According to reports published by the Ministry of Public Health in Cameroon, malaria remains one of the main public health problem. “it represents 49% of hospitalizations and it is the first cause of death in children under five.” The same report shows the country over the past years has recorded remarkable improvements due to the involvement of local and international partners, “…as a result of the impact interventions implemented over the years, the country has witnessed a progressive decline in disease burden between 2011 and 2016 with a decrease in the prevalence passing from 33% to 24%(DHS 2018).“
Though figures indicate a slight increase in mortality in 2018, through the new National Malaria Control Strategic Plan in harmony with global strategy, the country is poised to kick out malaria in Cameroon between the years, 2019-2023 by 60%.
This reporter took and engagement to ensure zero malaria in Cameroon and on the quest to check if paper work and event declarations match with realities on ground, especially in the troubled North West and South West Regions of Cameroon, was baffled with disheartening revelations in the field.
We talked to medical personnel serving in some divisions of the North West and first thing we were told was, “many come with complicated cases and we end up losing some. Here, malaria kills more than guns” One medical Doctor serving in a private clinic said. When asked to really paint the picture on ground he said, “If I consult 20 patients, about 16 will be having malaria (either simple or complicated malaria). With respect to measures to fight it I don’t think there is any for now. Many either possess those old bed nets or none at all. Some are living in very deplorable conditions; the Internally Displaced Persons (IDPs) who are victims of the sociopolitical upheavals in the two regions. Children are very much affected (often presented with complicated malaria)”
When we tried to know what they do to the most vulnerable groups said to be children less than five and pregnant women whom we know their treatment should be free, he said, “it is not applicable here to the best of my knowledge.” We learnt that treatment of a case of simple malaria costs 1500. “When it comes to treatment, there is the problem of finances. Many are unable to get the adequate doses of drugs for treatment because of lack of finances…”
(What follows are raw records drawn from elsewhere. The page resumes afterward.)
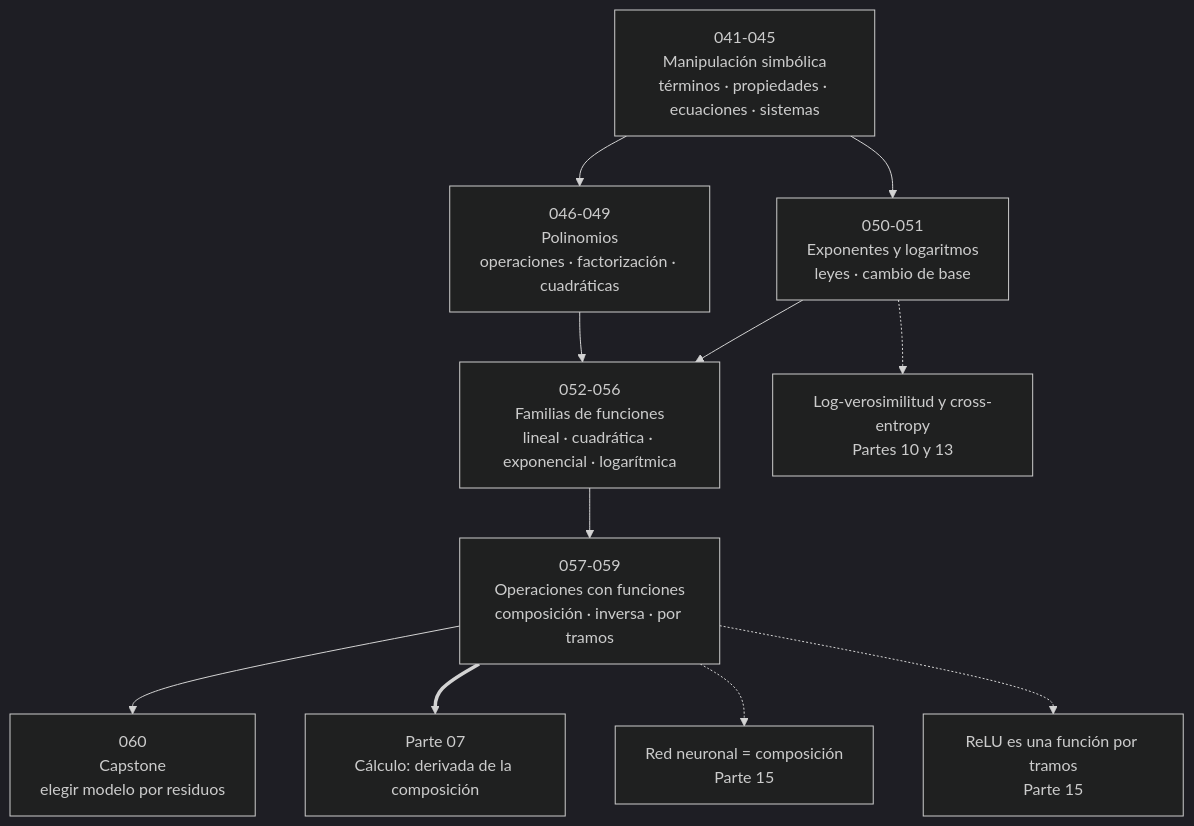
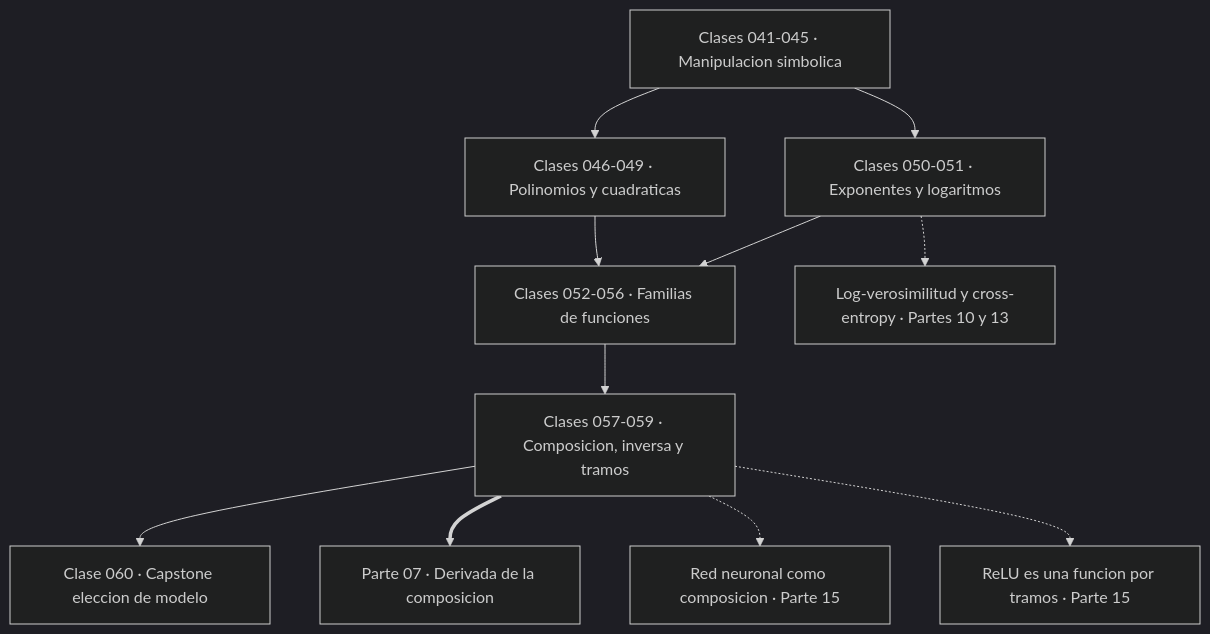
One commit to vladimiracunadev-create/computational-mathematics-program changed the first of 2 diagrams in classes/part-02-algebra-y-funciones/README.md. Above: the diagram before and after it, drawn with Mermaid (dark theme). The commit also changed other lines of this file and 389 other files, not shown here.

First line of the commit message:
fix(diagramas): elimina el HTML de las etiquetas Mermaid

````diff
--- a/classes/part-02-algebra-y-funciones/README.md
+++ b/classes/part-02-algebra-y-funciones/README.md
@@ -50,13 +50,13 @@
 ```mermaid
 flowchart TD
-    A["041-045<br/>Manipulación simbólica<br/>términos · propiedades · ecuaciones · sistemas"] --> B["046-049<br/>Polinomios<br/>operaciones · factorización · cuadráticas"]
-    A --> C["050-051<br/>Exponentes y logaritmos<br/>leyes · cambio de base"]
-    B --> D["052-056<br/>Familias de funciones<br/>lineal · cuadrática · exponencial · logarítmica"]
+    A["Clases 041-045 · Manipulacion simbolica"] --> B["Clases 046-049 · Polinomios y cuadraticas"]
+    A --> C["Clases 050-051 · Exponentes y logaritmos"]
+    B --> D["Clases 052-056 · Familias de funciones"]
     C --> D
-    D --> E["057-059<br/>Operaciones con funciones<br/>composición · inversa · por tramos"]
-    E --> F["060<br/>Capstone<br/>elegir modelo por residuos"]
-    E ==> G["Parte 07<br/>Cálculo: derivada de la composición"]
-    E -.-> H["Red neuronal = composición<br/>Parte 15"]
-    C -.-> I["Log-verosimilitud y cross-entropy<br/>Partes 10 y 13"]
-    E -.-> J["ReLU es una función por tramos<br/>Parte 15"]
+    D --> E["Clases 057-059 · Composicion, inversa y tramos"]
+    E --> F["Clase 060 · Capstone eleccion de modelo"]
+    E ==> G["Parte 07 · Derivada de la composicion"]
+    E -.-> H["Red neuronal como composicion · Parte 15"]
+    C -.-> I["Log-verosimilitud y cross-entropy · Partes 10 y 13"]
+    E -.-> J["ReLU es una funcion por tramos · Parte 15"]
 ```
````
The red lights in these reports on the field leave one with fears that the strategic plan to reduce mobility and mortality by 60% in the next four years may only end in books and words in Yaoundé given communication and level of intervention have slowed down. Communication on how to fight malaria in these communities was mostly effective with the use of proximity radio stations and has stopped. Some people now live in bushes in the heart of the rainy season and without bed nets, women are trapped; they live and deliver either at home or bushes without ever attending antenatal clinic. Talking about the hygiene and sanitation in many of the affected areas now is just as good as nothing.
However, while the mass distribution of Long Lasting Insecticide bed nets (LLINs) will soon be going on, it is hoped that special measures be taken on how to reach people in these affected areas; maybe by using NGOs, religious organizations and others that easily gain access to the people than still do the usual in such an unusual moment in the life of our country, Cameroon. Also, humanitarian aids destined for these communities could comprise nets for the peoples and assistance to the few still exiting health united in the communities.